##### Dataset records
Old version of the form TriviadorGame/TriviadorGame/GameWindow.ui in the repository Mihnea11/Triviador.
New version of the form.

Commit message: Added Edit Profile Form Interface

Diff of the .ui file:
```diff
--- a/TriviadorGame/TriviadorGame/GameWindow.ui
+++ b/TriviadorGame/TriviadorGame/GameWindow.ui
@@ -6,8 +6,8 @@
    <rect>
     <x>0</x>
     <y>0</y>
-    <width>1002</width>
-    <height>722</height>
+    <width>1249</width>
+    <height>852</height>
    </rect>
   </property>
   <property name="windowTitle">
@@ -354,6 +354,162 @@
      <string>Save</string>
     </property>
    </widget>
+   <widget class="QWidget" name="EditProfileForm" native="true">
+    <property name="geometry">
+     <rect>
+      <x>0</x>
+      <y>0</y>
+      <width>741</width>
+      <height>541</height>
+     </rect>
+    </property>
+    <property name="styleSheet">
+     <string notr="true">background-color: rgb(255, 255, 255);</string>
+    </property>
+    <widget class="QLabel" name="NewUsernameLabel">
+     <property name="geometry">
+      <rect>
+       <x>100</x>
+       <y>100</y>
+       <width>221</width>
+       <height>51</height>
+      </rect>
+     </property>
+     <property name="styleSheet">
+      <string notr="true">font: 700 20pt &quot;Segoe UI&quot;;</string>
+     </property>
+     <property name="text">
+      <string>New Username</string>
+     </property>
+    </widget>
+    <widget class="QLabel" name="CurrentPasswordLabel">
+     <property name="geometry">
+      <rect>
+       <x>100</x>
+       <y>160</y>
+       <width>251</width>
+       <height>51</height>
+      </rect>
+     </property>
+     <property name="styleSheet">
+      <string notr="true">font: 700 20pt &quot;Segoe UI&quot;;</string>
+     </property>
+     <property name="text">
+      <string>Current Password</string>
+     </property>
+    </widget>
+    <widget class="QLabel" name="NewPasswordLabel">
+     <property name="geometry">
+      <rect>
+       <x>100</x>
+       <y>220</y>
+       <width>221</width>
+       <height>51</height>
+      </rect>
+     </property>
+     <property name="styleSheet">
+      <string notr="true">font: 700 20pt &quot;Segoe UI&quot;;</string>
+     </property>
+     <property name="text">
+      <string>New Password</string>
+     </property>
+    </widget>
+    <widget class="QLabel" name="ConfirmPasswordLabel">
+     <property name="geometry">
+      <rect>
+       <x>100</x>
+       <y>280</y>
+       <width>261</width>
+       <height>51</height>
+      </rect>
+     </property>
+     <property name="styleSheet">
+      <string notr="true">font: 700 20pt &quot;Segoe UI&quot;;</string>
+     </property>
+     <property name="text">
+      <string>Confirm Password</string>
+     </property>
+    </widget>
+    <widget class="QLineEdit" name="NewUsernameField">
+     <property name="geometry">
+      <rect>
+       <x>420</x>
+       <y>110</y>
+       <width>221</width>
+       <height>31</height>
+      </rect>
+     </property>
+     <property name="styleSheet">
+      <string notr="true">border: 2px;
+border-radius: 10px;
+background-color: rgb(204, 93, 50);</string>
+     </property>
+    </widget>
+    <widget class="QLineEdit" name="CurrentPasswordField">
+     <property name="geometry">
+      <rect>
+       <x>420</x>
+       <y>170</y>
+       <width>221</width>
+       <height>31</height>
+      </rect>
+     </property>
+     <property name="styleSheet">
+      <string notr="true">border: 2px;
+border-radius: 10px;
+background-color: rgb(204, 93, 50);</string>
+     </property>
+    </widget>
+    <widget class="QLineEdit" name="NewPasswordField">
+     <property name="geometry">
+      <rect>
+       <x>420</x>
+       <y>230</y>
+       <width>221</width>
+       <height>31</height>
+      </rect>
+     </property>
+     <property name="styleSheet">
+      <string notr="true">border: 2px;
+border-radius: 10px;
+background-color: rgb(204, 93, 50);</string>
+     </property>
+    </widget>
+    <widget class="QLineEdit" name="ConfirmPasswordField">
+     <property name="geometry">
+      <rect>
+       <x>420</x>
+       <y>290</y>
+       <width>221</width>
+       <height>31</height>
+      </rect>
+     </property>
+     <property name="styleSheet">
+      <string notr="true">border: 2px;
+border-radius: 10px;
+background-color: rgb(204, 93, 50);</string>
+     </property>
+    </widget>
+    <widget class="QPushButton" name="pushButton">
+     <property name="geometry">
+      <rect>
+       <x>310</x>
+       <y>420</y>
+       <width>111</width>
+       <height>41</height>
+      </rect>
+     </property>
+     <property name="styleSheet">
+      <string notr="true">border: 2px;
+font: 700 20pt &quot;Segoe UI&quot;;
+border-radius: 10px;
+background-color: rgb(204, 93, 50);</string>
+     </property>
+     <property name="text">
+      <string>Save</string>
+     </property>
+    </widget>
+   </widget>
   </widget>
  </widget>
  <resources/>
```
##########
##### Dataset records
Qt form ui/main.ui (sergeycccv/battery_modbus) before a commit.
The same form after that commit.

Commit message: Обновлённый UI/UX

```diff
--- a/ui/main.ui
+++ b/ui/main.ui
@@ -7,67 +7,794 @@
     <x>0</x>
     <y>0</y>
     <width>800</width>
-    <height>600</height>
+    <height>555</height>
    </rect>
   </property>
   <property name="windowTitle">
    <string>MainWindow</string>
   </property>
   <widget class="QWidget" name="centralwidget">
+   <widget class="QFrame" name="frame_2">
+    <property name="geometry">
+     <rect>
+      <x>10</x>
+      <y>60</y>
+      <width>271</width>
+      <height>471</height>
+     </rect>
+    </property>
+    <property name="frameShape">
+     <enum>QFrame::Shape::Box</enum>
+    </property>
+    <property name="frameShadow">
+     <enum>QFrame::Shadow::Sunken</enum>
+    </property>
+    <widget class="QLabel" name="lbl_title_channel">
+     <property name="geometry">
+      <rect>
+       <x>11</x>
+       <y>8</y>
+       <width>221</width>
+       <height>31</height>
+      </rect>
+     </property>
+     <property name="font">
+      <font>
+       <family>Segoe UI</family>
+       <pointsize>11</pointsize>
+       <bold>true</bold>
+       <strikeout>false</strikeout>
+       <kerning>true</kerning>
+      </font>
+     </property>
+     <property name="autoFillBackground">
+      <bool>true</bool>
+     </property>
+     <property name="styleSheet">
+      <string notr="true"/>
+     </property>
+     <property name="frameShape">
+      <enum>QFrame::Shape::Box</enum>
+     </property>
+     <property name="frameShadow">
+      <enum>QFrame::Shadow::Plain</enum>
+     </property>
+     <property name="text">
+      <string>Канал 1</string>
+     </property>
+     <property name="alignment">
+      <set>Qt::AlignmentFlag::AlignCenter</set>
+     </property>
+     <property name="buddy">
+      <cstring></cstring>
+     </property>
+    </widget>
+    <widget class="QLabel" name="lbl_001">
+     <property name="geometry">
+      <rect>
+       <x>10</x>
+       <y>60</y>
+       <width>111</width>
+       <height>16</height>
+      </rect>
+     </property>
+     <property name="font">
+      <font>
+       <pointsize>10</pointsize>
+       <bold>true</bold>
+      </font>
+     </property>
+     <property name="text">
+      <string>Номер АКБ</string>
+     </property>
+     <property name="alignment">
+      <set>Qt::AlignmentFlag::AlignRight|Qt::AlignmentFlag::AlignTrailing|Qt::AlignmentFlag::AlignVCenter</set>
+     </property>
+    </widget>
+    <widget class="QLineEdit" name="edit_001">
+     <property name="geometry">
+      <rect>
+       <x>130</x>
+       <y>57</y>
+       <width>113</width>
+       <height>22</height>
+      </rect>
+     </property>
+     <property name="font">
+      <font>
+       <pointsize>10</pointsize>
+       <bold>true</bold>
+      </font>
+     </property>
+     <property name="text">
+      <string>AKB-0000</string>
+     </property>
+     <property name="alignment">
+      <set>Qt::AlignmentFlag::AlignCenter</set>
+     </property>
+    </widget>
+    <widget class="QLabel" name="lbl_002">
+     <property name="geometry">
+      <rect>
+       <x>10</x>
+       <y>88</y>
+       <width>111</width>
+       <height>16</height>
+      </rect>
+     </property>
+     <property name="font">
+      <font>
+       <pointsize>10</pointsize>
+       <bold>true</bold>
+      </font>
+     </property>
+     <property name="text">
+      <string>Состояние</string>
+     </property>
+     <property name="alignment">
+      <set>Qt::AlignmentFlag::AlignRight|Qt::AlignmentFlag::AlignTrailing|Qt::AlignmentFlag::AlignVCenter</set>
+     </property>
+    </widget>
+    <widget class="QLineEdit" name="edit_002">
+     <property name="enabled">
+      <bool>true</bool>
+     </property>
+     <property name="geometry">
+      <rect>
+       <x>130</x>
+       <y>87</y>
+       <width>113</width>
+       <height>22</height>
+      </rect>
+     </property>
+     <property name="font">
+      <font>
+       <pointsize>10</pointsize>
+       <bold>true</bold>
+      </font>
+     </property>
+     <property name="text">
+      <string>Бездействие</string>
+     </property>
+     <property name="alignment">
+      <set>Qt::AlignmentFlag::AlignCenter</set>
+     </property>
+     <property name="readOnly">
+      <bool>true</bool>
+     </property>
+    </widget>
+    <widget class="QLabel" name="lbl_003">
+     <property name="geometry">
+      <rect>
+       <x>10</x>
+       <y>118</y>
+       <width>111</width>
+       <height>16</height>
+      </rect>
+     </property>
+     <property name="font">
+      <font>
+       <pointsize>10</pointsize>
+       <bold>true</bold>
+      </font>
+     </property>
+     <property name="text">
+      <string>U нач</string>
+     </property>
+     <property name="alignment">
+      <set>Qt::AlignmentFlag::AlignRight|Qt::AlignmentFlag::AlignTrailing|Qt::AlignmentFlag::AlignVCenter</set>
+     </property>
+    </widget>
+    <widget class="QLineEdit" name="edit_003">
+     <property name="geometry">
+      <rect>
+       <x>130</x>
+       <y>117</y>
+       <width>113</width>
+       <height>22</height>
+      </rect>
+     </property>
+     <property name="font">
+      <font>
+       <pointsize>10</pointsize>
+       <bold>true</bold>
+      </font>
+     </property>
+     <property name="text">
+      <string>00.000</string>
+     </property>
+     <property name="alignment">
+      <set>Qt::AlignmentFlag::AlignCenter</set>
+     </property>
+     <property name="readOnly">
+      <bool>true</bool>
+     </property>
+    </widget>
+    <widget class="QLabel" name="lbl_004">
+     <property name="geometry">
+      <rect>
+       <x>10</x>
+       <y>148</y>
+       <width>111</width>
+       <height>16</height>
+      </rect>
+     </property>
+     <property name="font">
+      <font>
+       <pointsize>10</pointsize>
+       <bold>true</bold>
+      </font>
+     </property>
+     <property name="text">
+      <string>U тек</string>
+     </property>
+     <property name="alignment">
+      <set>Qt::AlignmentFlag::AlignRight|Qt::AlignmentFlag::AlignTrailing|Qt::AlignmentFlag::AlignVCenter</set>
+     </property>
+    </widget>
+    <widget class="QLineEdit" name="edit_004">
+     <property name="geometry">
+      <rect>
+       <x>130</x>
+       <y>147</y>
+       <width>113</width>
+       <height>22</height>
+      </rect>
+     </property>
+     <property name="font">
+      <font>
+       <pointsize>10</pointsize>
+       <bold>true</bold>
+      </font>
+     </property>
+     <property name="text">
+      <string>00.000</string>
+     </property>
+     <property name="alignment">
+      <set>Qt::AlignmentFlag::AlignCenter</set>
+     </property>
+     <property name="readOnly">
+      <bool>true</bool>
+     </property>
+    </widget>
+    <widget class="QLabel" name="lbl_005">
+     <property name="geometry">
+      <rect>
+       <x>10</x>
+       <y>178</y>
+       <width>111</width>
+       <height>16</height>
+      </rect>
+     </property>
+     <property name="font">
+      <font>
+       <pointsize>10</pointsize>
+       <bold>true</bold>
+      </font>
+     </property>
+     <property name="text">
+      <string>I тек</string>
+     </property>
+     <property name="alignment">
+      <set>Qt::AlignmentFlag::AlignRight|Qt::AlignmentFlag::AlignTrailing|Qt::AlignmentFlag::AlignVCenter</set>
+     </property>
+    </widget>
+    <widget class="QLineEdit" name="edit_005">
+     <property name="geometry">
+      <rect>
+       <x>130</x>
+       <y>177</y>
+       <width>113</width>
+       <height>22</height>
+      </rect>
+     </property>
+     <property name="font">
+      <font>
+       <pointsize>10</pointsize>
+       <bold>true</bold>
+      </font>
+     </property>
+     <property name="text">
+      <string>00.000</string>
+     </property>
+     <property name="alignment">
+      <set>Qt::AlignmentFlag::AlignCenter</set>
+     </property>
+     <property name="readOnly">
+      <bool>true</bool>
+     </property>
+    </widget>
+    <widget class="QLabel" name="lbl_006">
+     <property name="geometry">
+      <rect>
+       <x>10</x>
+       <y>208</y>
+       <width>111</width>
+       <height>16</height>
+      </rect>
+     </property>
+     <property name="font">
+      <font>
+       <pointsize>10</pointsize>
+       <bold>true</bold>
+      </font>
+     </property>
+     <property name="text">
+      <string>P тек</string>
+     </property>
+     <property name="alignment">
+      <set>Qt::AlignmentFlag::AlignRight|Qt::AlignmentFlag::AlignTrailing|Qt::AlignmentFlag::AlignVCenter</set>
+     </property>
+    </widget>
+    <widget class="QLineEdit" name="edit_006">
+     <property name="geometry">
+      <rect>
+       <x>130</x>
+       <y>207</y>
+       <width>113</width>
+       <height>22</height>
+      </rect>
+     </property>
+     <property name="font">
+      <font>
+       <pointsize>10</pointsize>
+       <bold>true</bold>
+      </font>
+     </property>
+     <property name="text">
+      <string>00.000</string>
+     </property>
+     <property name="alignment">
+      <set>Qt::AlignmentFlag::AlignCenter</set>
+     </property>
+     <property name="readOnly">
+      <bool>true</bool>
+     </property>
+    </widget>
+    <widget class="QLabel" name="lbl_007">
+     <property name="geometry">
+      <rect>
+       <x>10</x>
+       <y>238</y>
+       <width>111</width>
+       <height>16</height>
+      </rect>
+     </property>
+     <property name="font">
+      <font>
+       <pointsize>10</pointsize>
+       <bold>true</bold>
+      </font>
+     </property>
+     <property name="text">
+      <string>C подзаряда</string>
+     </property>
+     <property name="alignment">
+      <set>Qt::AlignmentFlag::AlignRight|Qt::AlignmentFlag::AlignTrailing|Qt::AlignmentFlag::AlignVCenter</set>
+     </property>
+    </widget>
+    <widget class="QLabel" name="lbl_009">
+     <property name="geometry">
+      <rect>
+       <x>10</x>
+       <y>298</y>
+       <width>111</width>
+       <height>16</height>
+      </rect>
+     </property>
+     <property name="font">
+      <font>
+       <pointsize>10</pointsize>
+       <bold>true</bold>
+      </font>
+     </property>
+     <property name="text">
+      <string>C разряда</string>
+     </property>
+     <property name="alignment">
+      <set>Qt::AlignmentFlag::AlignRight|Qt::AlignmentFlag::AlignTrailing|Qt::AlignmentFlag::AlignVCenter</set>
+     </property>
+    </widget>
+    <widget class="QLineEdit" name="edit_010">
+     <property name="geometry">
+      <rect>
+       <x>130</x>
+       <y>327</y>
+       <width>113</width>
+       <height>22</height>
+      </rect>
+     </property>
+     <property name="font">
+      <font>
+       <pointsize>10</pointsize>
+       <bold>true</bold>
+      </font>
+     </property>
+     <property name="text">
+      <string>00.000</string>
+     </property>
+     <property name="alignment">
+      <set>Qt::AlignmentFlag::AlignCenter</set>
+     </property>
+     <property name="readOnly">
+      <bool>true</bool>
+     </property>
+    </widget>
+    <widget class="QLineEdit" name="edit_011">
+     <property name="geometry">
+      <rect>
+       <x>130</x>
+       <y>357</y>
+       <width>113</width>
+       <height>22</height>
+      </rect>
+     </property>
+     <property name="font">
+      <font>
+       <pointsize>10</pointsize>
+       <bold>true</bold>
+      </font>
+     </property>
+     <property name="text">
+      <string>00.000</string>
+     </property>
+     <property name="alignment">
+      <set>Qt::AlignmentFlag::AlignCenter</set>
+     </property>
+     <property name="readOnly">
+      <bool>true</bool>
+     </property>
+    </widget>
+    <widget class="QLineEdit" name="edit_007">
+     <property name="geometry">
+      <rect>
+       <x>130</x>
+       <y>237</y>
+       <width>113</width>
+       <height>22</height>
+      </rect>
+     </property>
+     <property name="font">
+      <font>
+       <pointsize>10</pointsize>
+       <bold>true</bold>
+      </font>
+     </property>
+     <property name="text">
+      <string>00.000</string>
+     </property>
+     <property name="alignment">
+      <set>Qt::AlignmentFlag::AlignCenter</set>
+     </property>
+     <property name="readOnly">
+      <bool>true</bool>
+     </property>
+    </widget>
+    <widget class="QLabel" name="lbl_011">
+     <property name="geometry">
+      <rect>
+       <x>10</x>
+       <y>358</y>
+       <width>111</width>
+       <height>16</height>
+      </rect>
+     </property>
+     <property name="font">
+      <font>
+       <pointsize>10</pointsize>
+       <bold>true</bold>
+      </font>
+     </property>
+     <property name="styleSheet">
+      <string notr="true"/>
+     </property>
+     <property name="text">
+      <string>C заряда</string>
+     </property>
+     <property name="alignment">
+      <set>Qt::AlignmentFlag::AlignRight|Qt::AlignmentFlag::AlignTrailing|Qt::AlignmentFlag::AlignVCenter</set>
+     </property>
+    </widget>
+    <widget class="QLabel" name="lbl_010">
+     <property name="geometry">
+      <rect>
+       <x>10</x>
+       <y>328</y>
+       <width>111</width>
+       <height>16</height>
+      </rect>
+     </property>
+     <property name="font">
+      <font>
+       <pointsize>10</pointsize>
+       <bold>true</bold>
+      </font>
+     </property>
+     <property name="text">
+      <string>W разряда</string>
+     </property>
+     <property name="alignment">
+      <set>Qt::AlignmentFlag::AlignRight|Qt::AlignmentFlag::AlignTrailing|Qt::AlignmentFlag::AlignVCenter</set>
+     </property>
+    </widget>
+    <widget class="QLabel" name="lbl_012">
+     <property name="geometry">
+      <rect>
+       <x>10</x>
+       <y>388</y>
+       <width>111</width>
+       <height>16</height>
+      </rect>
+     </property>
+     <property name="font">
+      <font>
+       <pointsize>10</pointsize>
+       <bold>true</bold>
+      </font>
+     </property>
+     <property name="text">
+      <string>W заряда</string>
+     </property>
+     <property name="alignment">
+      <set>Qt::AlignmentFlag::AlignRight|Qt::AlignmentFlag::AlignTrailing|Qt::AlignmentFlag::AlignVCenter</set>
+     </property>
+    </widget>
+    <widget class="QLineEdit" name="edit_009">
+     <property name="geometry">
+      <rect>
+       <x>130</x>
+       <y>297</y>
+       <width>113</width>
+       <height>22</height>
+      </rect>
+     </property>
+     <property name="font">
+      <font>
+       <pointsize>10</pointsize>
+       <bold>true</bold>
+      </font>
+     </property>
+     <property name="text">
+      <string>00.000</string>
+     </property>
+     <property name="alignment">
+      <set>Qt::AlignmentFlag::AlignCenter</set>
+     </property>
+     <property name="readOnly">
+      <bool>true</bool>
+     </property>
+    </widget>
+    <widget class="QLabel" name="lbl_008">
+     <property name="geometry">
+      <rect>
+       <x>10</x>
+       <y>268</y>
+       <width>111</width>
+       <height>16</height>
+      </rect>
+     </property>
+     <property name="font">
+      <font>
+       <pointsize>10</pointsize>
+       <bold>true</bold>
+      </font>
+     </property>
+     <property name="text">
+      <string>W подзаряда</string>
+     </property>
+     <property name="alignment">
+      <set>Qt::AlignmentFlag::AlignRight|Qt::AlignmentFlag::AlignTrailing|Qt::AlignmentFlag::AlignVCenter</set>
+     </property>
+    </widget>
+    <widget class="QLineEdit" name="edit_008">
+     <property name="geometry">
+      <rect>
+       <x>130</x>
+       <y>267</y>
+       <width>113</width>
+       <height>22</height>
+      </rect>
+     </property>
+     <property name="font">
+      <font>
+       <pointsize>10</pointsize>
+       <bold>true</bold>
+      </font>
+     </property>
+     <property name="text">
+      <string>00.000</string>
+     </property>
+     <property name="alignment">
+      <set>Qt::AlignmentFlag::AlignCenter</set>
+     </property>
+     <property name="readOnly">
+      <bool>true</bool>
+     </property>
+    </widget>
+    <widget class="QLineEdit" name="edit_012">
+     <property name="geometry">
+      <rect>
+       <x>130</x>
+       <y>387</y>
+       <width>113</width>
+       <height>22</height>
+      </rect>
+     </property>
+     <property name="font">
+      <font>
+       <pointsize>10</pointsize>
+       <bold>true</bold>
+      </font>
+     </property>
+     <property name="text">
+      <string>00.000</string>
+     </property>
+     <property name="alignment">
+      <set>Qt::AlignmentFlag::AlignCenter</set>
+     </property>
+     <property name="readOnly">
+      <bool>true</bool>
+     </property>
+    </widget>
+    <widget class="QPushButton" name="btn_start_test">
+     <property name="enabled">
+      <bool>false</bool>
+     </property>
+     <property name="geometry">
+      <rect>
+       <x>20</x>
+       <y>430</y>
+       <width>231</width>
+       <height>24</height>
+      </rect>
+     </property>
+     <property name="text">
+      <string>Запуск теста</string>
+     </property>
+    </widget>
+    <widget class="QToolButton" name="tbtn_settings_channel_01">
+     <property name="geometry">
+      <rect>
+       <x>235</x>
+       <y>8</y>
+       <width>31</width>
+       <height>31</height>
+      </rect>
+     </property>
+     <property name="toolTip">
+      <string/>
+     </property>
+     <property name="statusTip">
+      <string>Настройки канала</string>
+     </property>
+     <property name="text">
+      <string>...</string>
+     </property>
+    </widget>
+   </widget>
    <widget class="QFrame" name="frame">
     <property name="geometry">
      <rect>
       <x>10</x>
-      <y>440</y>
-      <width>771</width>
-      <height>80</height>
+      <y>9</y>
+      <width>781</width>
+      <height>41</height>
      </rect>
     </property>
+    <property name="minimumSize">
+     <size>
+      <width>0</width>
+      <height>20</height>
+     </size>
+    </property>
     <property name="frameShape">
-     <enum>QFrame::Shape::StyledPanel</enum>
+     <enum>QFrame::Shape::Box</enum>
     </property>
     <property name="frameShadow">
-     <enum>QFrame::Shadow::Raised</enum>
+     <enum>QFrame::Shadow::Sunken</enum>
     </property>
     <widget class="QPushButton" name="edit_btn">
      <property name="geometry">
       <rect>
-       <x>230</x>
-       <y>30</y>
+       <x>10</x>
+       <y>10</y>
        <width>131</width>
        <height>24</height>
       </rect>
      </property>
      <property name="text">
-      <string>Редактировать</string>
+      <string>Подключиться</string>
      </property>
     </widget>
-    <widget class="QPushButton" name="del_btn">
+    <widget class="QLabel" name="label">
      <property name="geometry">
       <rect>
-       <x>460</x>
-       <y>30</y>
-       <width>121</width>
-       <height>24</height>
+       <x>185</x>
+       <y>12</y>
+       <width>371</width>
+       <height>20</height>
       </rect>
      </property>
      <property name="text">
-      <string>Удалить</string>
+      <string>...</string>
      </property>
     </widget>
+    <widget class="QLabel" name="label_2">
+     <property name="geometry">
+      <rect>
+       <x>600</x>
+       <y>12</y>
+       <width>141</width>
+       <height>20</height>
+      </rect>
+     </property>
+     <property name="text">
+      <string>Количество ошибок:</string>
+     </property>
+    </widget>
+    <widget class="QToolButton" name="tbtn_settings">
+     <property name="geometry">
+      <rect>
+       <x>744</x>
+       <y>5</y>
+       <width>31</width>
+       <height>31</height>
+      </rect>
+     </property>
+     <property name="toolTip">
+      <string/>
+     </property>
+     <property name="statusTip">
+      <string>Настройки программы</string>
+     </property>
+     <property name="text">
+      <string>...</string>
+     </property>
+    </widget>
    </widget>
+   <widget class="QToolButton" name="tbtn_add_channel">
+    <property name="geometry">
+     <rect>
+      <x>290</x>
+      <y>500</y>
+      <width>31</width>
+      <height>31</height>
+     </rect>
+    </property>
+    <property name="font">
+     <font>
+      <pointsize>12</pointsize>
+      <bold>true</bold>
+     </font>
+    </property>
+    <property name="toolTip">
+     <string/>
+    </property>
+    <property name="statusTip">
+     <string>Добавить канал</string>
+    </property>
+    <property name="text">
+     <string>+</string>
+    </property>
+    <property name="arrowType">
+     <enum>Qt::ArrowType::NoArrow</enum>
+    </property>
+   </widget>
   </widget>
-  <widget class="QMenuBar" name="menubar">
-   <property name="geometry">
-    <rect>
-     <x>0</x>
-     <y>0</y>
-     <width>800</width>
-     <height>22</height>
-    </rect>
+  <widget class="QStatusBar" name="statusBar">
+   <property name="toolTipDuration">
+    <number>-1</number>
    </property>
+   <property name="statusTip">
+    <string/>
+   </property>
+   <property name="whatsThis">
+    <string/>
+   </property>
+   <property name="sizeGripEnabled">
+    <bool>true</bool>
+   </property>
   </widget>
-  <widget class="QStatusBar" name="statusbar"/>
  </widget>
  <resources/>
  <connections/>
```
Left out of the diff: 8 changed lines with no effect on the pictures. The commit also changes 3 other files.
##########
##### Dataset records
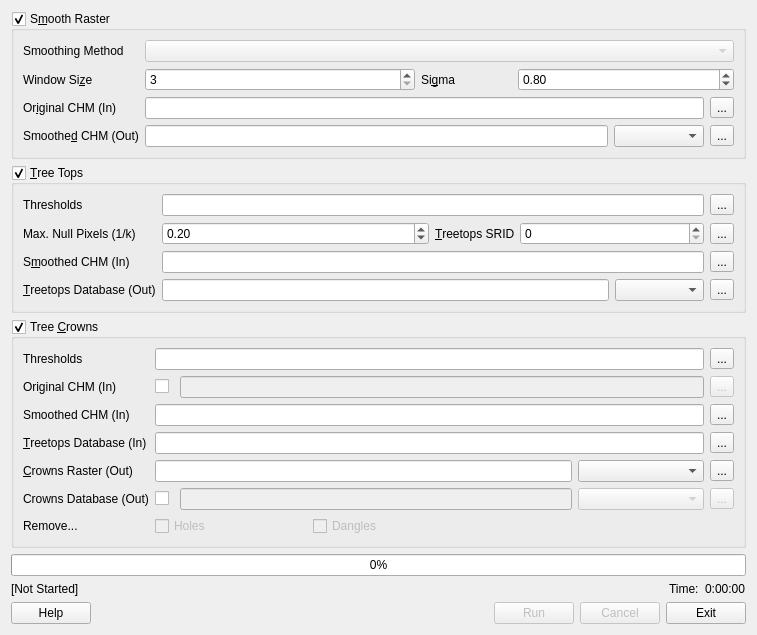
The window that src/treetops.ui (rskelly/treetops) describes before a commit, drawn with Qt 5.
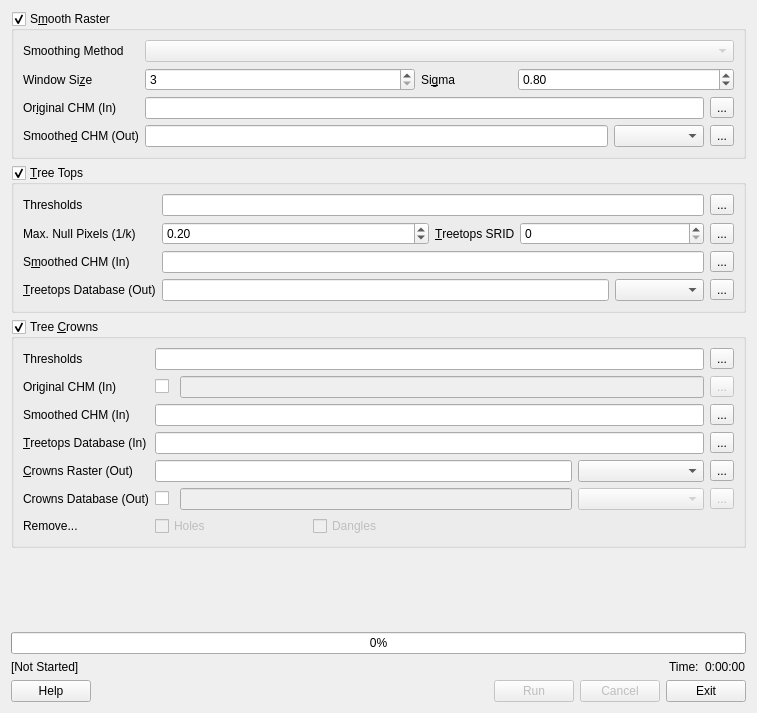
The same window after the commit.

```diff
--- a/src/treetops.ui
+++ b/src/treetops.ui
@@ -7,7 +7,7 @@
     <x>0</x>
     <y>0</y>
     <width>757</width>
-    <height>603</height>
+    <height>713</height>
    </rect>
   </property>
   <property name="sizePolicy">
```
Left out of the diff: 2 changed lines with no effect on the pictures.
##########
From the records above, return each line that includes "treetops".

-- Response --
The window that src/treetops.ui (rskelly/treetops) describes before a commit, drawn with Qt 5.
--- a/src/treetops.ui
+++ b/src/treetops.ui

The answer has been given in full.